Sample of Prediction versus Actual_Label output.

And this is the view we get placing a Housing_Detection table with our predictions in Snowflake.

Snowpark for Python - Hakkoda - Image 8

Too Long, Didn’t Read:

In this tutorial, you learned how to take an already available data science model and migrate it to Snowflake using Snowpark for Python.

Some of the points we covered here were:

  • How to connect to Snowflake
  • Loading data using Snowpark functions like copy_into
  • Connect to your data in Snowflake
  • Perform data science predictive modelling in our data with EDA, data cleaning, Cross-validation and fine tuning
  • Deploy the model in Snowflake with UDF python functions.

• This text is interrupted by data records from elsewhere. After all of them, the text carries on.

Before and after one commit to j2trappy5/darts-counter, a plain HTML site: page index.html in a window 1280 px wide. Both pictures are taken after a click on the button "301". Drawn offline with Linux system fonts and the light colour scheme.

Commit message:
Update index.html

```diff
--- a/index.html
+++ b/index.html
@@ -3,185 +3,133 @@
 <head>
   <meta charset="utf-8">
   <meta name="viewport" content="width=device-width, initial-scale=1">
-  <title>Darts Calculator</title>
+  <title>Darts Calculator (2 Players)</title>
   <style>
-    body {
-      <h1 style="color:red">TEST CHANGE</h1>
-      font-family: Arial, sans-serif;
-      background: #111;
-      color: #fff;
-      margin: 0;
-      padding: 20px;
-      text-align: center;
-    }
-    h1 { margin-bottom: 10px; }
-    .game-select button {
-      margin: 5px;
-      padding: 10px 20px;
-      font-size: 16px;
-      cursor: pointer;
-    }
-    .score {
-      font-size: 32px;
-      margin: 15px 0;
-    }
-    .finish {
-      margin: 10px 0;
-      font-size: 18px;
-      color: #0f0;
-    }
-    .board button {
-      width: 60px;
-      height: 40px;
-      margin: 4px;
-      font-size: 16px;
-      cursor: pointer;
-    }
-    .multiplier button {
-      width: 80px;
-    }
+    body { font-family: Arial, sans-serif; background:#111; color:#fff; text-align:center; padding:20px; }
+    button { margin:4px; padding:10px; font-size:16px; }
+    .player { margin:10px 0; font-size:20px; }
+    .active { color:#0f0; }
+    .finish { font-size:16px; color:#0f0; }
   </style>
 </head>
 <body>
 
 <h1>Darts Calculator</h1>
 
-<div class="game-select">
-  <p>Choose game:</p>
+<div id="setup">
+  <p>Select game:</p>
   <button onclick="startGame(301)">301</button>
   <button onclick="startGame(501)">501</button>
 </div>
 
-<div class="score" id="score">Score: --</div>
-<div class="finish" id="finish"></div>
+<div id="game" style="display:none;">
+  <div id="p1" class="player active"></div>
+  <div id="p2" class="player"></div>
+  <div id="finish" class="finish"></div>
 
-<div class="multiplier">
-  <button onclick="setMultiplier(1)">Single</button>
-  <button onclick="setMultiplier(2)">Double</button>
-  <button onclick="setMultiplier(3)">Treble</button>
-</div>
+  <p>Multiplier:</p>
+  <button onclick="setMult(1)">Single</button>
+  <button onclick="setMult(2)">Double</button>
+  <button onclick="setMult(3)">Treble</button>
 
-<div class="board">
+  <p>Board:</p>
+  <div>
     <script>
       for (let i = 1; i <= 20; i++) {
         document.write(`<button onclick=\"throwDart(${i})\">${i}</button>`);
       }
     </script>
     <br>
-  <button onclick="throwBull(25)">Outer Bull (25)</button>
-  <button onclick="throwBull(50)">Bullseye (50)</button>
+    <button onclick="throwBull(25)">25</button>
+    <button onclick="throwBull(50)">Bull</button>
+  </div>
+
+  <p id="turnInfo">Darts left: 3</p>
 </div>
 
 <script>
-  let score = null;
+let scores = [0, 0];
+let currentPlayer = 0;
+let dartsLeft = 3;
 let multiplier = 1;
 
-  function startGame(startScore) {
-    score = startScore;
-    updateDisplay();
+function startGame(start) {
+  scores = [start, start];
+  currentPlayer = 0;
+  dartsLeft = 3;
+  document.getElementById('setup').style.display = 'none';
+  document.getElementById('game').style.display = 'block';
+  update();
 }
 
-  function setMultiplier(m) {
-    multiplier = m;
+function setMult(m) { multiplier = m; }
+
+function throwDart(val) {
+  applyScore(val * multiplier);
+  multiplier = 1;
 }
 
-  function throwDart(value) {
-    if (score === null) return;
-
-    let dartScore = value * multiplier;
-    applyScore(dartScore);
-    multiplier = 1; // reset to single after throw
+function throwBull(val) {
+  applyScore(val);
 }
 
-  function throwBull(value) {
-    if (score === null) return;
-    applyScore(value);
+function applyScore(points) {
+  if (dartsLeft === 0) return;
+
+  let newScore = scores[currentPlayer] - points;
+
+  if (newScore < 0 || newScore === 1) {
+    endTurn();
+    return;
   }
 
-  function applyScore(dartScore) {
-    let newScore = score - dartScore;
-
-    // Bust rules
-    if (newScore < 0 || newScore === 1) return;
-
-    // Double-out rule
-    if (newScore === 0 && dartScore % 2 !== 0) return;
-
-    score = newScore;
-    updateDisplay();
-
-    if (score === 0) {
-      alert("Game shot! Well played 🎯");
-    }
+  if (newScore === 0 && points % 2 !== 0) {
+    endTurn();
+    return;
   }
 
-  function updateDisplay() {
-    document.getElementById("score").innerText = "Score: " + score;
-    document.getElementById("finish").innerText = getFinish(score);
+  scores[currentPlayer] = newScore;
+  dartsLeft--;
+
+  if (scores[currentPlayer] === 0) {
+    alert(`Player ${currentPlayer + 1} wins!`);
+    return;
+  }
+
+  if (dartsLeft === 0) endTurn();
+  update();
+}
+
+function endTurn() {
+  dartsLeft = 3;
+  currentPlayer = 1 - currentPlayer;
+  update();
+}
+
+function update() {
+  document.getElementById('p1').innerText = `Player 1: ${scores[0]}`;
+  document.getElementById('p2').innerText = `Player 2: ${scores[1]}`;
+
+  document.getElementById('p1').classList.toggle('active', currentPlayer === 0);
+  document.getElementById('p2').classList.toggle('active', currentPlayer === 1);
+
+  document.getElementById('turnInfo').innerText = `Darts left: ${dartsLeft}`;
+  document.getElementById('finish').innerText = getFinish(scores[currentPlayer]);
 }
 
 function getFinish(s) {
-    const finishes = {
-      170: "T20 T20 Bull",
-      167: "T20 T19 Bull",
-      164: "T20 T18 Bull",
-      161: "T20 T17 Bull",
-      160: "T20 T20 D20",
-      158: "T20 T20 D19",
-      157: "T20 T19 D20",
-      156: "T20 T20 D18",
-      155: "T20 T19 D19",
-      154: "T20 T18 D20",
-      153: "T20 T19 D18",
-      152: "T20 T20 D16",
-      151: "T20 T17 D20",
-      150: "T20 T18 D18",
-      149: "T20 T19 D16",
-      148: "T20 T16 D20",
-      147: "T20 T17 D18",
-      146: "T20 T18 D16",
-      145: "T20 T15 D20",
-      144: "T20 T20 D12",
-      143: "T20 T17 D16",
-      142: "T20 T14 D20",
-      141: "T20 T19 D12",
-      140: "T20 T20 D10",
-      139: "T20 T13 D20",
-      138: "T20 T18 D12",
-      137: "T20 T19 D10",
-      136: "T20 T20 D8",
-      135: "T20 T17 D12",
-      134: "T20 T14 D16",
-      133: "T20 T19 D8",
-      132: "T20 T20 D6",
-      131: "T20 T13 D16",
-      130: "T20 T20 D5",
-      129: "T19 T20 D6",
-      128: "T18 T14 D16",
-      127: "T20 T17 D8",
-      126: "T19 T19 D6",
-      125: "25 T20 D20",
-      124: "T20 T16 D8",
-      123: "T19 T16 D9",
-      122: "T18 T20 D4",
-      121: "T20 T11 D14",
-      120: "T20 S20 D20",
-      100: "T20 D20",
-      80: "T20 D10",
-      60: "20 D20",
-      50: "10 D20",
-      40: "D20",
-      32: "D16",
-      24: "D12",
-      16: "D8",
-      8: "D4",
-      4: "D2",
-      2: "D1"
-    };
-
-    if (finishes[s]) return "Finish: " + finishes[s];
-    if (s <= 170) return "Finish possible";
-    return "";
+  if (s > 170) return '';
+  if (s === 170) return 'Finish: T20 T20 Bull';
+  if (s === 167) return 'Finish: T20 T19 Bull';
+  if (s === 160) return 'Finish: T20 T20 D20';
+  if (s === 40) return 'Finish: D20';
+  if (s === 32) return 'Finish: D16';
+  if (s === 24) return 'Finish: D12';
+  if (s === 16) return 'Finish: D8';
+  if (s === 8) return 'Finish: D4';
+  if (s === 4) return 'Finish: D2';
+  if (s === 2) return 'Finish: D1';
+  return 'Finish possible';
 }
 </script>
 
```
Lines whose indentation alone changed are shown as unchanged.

We hope you enjoyed the tutorial as much as we did creating it! As a closing thought, if you no longer need to use a session for executing queries and want to cancel any running queries, calling the Close method from the Session object is a good way to go.

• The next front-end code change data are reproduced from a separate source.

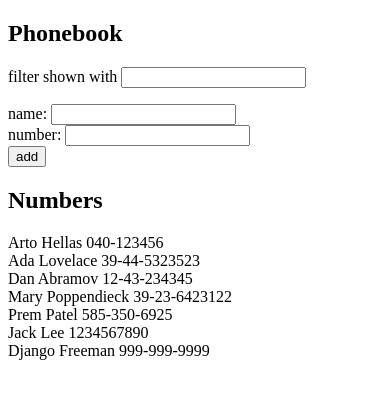
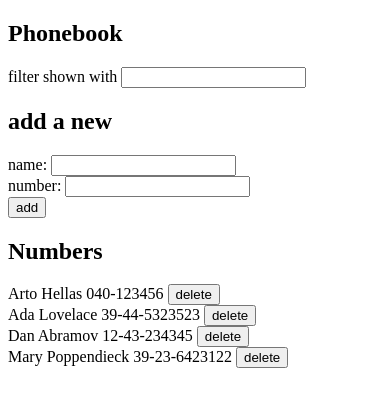
Before and after one commit to PremPatel8/fullstackopen_part2, a React (Create React App) app in the folder phonebook/: page / in a window 390 px wide. Shown: the top 406 px of the page. Built offline with nearby package versions, Linux system fonts and the light colour scheme; data requests are answered from the project's data file.

Commit message:
2.17: Phonebook step9

```diff
--- a/phonebook/db.json
+++ b/phonebook/db.json
@@ -19,21 +19,6 @@
       "name": "Mary Poppendieck",
       "number": "39-23-6423122",
       "id": 4
-    },
-    {
-      "name": "Prem Patel",
-      "number": "585-350-6925",
-      "id": 5
-    },
-    {
-      "name": "Jack Lee",
-      "number": "1234567890",
-      "id": 6
-    },
-    {
-      "name": "Django Freeman",
-      "number": "999-999-9999",
-      "id": 7
     }
   ]
 }
--- a/phonebook/src/App.js
+++ b/phonebook/src/App.js
@@ -49,6 +49,25 @@ const App = () => {
       contactService.create(personObject).then((returnedPerson) => {
         setPersons(persons.concat(returnedPerson));
       });
+      setNewName("");
+      setNewNumber("");
+    }
+  };
+
+  const deleteselectedContact = (contactID) => {
+    const contact = persons.find((n) => n.id === contactID);
+
+    const result = window.confirm(`Delete ${contact.name} ?`);
+
+    if (result) {
+      contactService
+        .deleteContact(contactID)
+        .then(() => {
+          setPersons(persons.filter((n) => n.id !== contactID));
+        })
+        .catch((error) => {
+          alert(`Could not Delete ${contact.name} from server due to ${error}`);
+        });
     }
   };
 
@@ -58,6 +77,7 @@ const App = () => {
       <div>
         <Filter filterString={filterString} handleChange={filterNames} />
       </div>
+      <h2>add a new</h2>
       <InputForm
         handleSubmit={addContact}
         name={newName}
@@ -66,7 +86,10 @@ const App = () => {
         handleNumberChange={handleNumberChange}
       />
       <h2>Numbers</h2>
-      <Phonenumbers filteredPersons={filteredPersons} />
+      <Phonenumbers
+        filteredPersons={filteredPersons}
+        handleDeleteContact={deleteselectedContact}
+      />
     </div>
   );
 };
--- a/phonebook/src/components/Phonenumbers.js
+++ b/phonebook/src/components/Phonenumbers.js
@@ -1,11 +1,14 @@
 import React from "react";
 
-const Phonenumbers = ({ filteredPersons }) => {
+const Phonenumbers = ({ filteredPersons, handleDeleteContact }) => {
   return (
     <div>
       {filteredPersons.map((person) => (
         <div key={person.name}>
-          {person.name} {person.number}
+          <span>
+            {person.name} {person.number}
+          </span>{" "}
+          <button onClick={() => handleDeleteContact(person.id)}>delete</button>
         </div>
       ))}
     </div>
--- a/phonebook/src/services/contacts.js
+++ b/phonebook/src/services/contacts.js
@@ -11,6 +11,11 @@ const create = (newObject) => {
   return request.then((response) => response.data);
 };
 
-const contactService = { getAll, create };
+const deleteContact = (contactID) => {
+  const request = axios.delete(`${baseUrl}/${contactID}`);
+  return request.then((response) => response.data);
+};
+
+const contactService = { getAll, create, deleteContact };
 
 export default contactService;
```
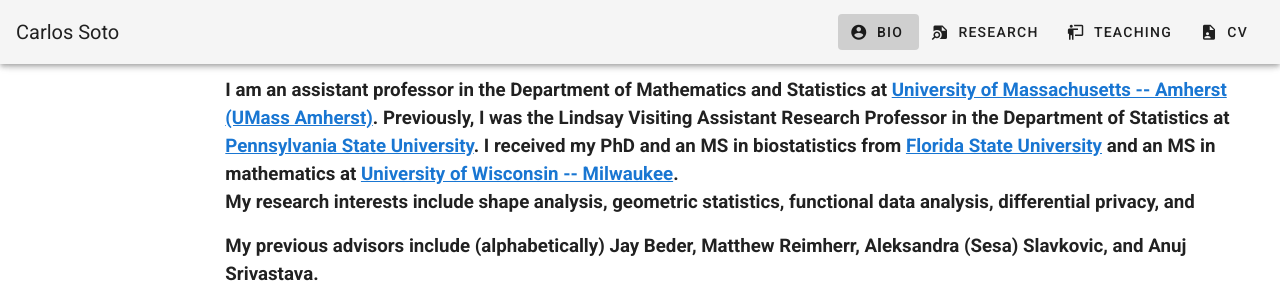
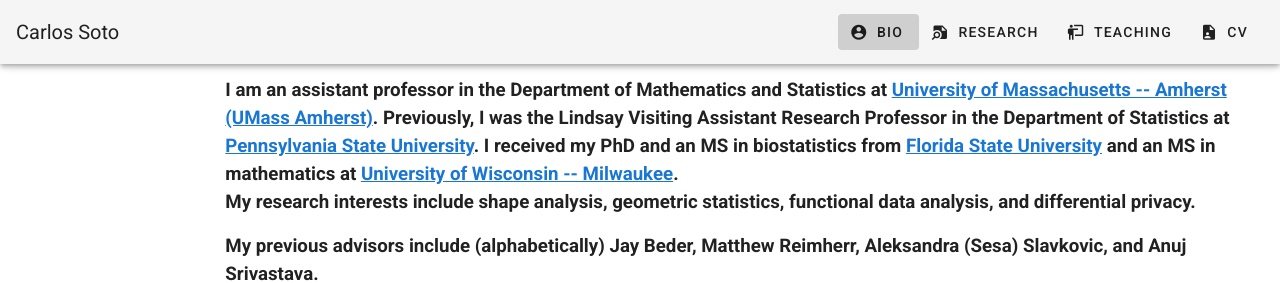
Before and after one commit to Alex-Bailon/carlos-soto-portfolio, a Nuxt app: page /bio in a window 1280 px wide. Shown: the top 283 px of the page. Built offline with nearby package versions, Linux system fonts and the light colour scheme.

Commit message:
spelling

```diff
--- a/static/bio.js
+++ b/static/bio.js
@@ -5,7 +5,7 @@
 an MS in mathematics at <a href="https://uwm.edu/math/" target="_blank">University of Wisconsin -- Milwaukee</a>.
 
 <p>
-My research interests include shape analysis, geometric statistics, functional data analysis, differential privacy, and  </p>
+My research interests include shape analysis, geometric statistics, functional data analysis, and differential privacy.</p>
 
 <p>
 My previous advisors include (alphabetically) Jay Beder, Matthew Reimherr, Aleksandra (Sesa) Slavkovic, and Anuj Srivastava. </p>
--- a/static/research.js
+++ b/static/research.js
@@ -1,6 +1,6 @@
 export default {
   intro: `My research interests lie at the intersection of geometry and statistics. This would include statistical shape analysis, manifold methods, differential privacy, and functional data analysis.
-  I am currently interested in Reproducing Kernel Hilbert spaces, Lie Groups, and regression methods on manifoldss.
+  I am currently interested in Reproducing Kernel Hilbert spaces, Lie Groups, and regression methods on manifolds.
   `,
   papers: [
 	{
```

How Hakkoda Can Help

Our highly-trained team of experts at Hakkoda can help you move to a modern data stack by using the latest functionalities and tools. We can put in place a data solution that suits your objectives, our knowledge and expertise takes care of the rest.

At Hakkoda, we’ll leverage data engineering, data science, and even data-driven full-stack application development. To start your data innovation journey with state-of-the-art data solutions, contact us today.

More information and references

Hakkōda 2024 Generative AI State of Data Report: 85% of Organizations Expect to Have Implemented Generative AI data tools by Year's End

Hakkōda 2024 Generative AI State...

Education, government and healthcare lag behind all other industries in Gen AI deployment.
Unlocking the Full Potential of Snowflake for SAP Data with Hakkōda

Unlocking the Full Potential of...

Although many organizations deploy tools alongside SAP to maintain enterprise functions, cross-functionality can be limited. Snowflake offers a platform where…
Summit 2024: Retail and CPG Data Insights and Trends from Modernization to AI

Summit 2024: Retail and CPG...

Explore some of the biggest retail and CPG data insights, themes, and takeaways from Data Cloud Summit 2024, including data…

Never miss an update​

Join our mailing list to stay updated with everything Hakkoda.

Ready to learn more?

Speak with one of our experts.